_WHAT IS BEING ASKED_
Write every entry out again with no changes, and leave the images behind.

_MATERIAL TO PROCESS_
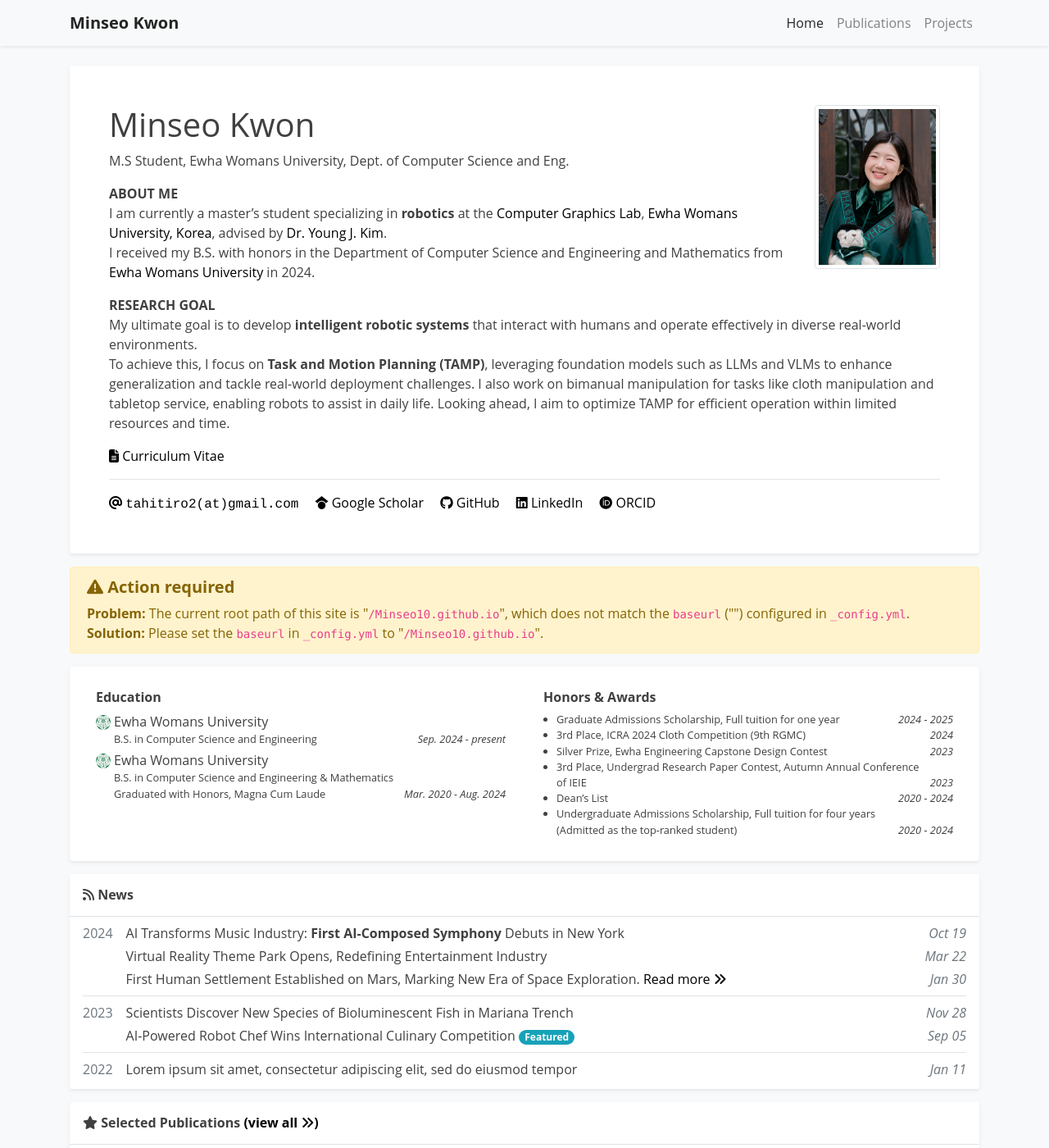
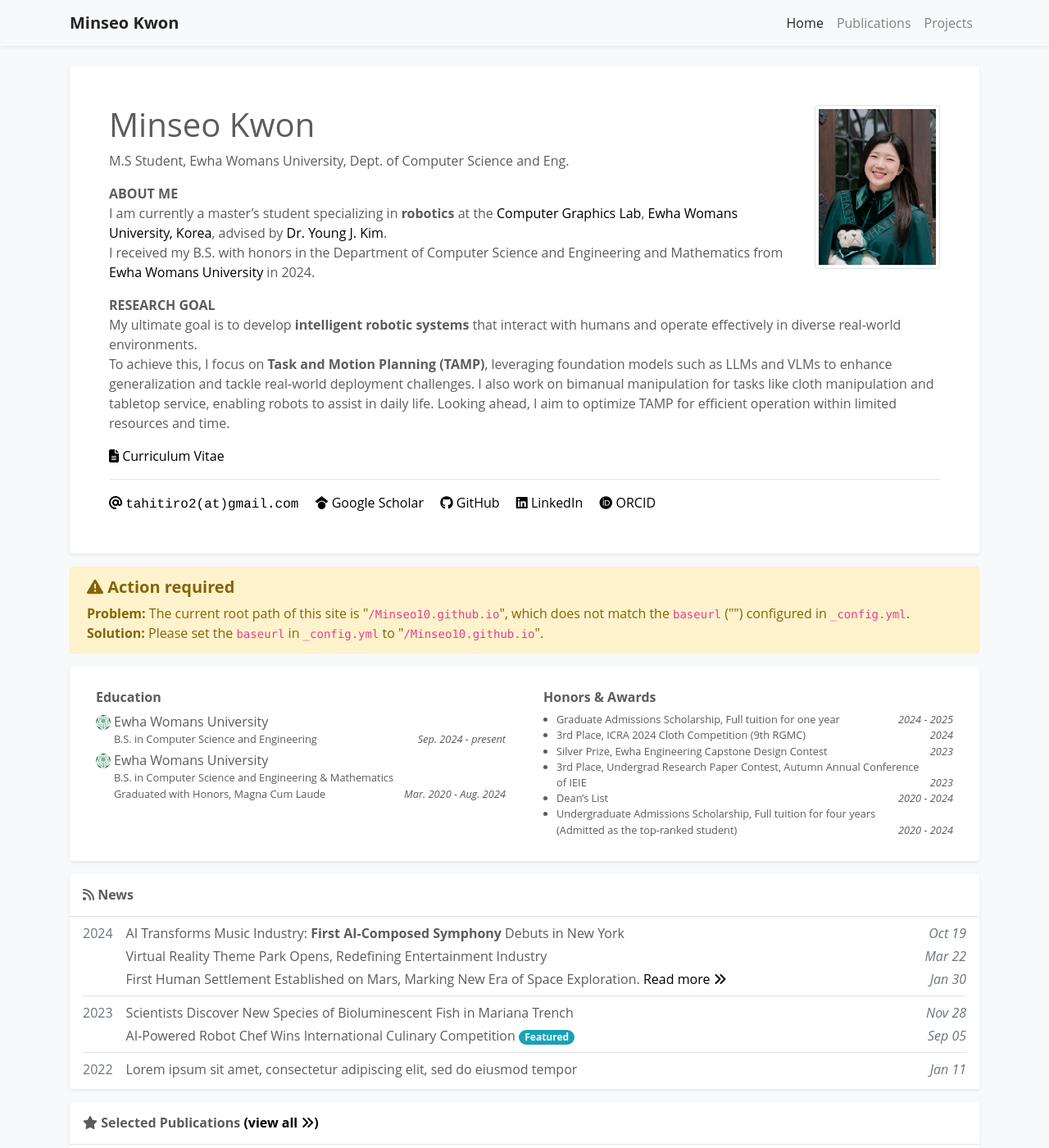
Before and after one commit to Minseo10/Minseo10.github.io, a Jekyll site: the page built from index.html, in a window 1280 px wide and 1400 px high. Shown: the whole window at 82% size. Built offline with Jekyll 4.4.1, drawn with Linux system fonts in a browser that asks for light colours; nearby versions of some CDN libraries; a style sheet for code colours, icons or effects is not loaded.

Commit message:
Update global.css

```diff
--- a/assets/css/global.css
+++ b/assets/css/global.css
@@ -3,7 +3,7 @@ body {
     font-family: "Open Sans", sans-serif;
     font-weight: 400;
     padding-top: 5.0rem;
-    color: #404040;
+    color: #5c5c5c;
 }
 
 h1, h2, h3, h4, h5, h6,
```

_WRITTEN REPLY_
Before and after one commit to Minseo10/Minseo10.github.io, a Jekyll site: the page built from index.html, in a window 1280 px wide and 1400 px high. Shown: the whole window at 82% size. Built offline with Jekyll 4.4.1, drawn with Linux system fonts in a browser that asks for light colours; nearby versions of some CDN libraries; a style sheet for code colours, icons or effects is not loaded.

Commit message:
Update global.css

```diff
--- a/assets/css/global.css
+++ b/assets/css/global.css
@@ -3,7 +3,7 @@ body {
     font-family: "Open Sans", sans-serif;
     font-weight: 400;
     padding-top: 5.0rem;
-    color: #404040;
+    color: #5c5c5c;
 }
 
 h1, h2, h3, h4, h5, h6,
```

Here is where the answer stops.